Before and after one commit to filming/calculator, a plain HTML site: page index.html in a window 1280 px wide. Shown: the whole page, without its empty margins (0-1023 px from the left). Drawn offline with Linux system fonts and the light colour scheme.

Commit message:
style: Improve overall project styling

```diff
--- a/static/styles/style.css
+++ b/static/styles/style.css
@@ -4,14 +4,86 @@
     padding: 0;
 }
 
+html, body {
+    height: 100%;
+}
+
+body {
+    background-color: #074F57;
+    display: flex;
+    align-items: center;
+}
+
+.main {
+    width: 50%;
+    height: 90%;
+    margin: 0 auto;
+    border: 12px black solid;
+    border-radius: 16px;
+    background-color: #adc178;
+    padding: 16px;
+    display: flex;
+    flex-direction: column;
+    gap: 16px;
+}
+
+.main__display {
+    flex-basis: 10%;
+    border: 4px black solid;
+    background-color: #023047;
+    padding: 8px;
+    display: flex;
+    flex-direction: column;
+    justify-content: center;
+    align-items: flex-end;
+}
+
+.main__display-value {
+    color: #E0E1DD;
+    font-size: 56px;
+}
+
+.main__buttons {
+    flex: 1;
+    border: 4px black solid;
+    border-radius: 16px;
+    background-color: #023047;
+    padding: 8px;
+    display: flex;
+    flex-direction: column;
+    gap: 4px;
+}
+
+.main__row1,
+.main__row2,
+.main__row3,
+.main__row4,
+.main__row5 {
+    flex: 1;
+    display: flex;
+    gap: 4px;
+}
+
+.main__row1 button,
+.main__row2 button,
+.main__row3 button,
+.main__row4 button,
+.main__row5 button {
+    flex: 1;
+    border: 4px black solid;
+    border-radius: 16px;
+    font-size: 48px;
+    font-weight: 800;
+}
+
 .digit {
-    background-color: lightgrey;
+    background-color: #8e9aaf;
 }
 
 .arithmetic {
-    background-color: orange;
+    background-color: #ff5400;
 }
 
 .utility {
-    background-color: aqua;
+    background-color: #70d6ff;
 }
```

# What is expected
Please give back all of the data exactly as it appears.

# Final answer
Before and after one commit to filming/calculator, a plain HTML site: page index.html in a window 1280 px wide. Shown: the whole page, without its empty margins (0-1023 px from the left). Drawn offline with Linux system fonts and the light colour scheme.

Commit message:
style: Improve overall project styling

```diff
--- a/static/styles/style.css
+++ b/static/styles/style.css
@@ -4,14 +4,86 @@
     padding: 0;
 }
 
+html, body {
+    height: 100%;
+}
+
+body {
+    background-color: #074F57;
+    display: flex;
+    align-items: center;
+}
+
+.main {
+    width: 50%;
+    height: 90%;
+    margin: 0 auto;
+    border: 12px black solid;
+    border-radius: 16px;
+    background-color: #adc178;
+    padding: 16px;
+    display: flex;
+    flex-direction: column;
+    gap: 16px;
+}
+
+.main__display {
+    flex-basis: 10%;
+    border: 4px black solid;
+    background-color: #023047;
+    padding: 8px;
+    display: flex;
+    flex-direction: column;
+    justify-content: center;
+    align-items: flex-end;
+}
+
+.main__display-value {
+    color: #E0E1DD;
+    font-size: 56px;
+}
+
+.main__buttons {
+    flex: 1;
+    border: 4px black solid;
+    border-radius: 16px;
+    background-color: #023047;
+    padding: 8px;
+    display: flex;
+    flex-direction: column;
+    gap: 4px;
+}
+
+.main__row1,
+.main__row2,
+.main__row3,
+.main__row4,
+.main__row5 {
+    flex: 1;
+    display: flex;
+    gap: 4px;
+}
+
+.main__row1 button,
+.main__row2 button,
+.main__row3 button,
+.main__row4 button,
+.main__row5 button {
+    flex: 1;
+    border: 4px black solid;
+    border-radius: 16px;
+    font-size: 48px;
+    font-weight: 800;
+}
+
 .digit {
-    background-color: lightgrey;
+    background-color: #8e9aaf;
 }
 
 .arithmetic {
-    background-color: orange;
+    background-color: #ff5400;
 }
 
 .utility {
-    background-color: aqua;
+    background-color: #70d6ff;
 }
```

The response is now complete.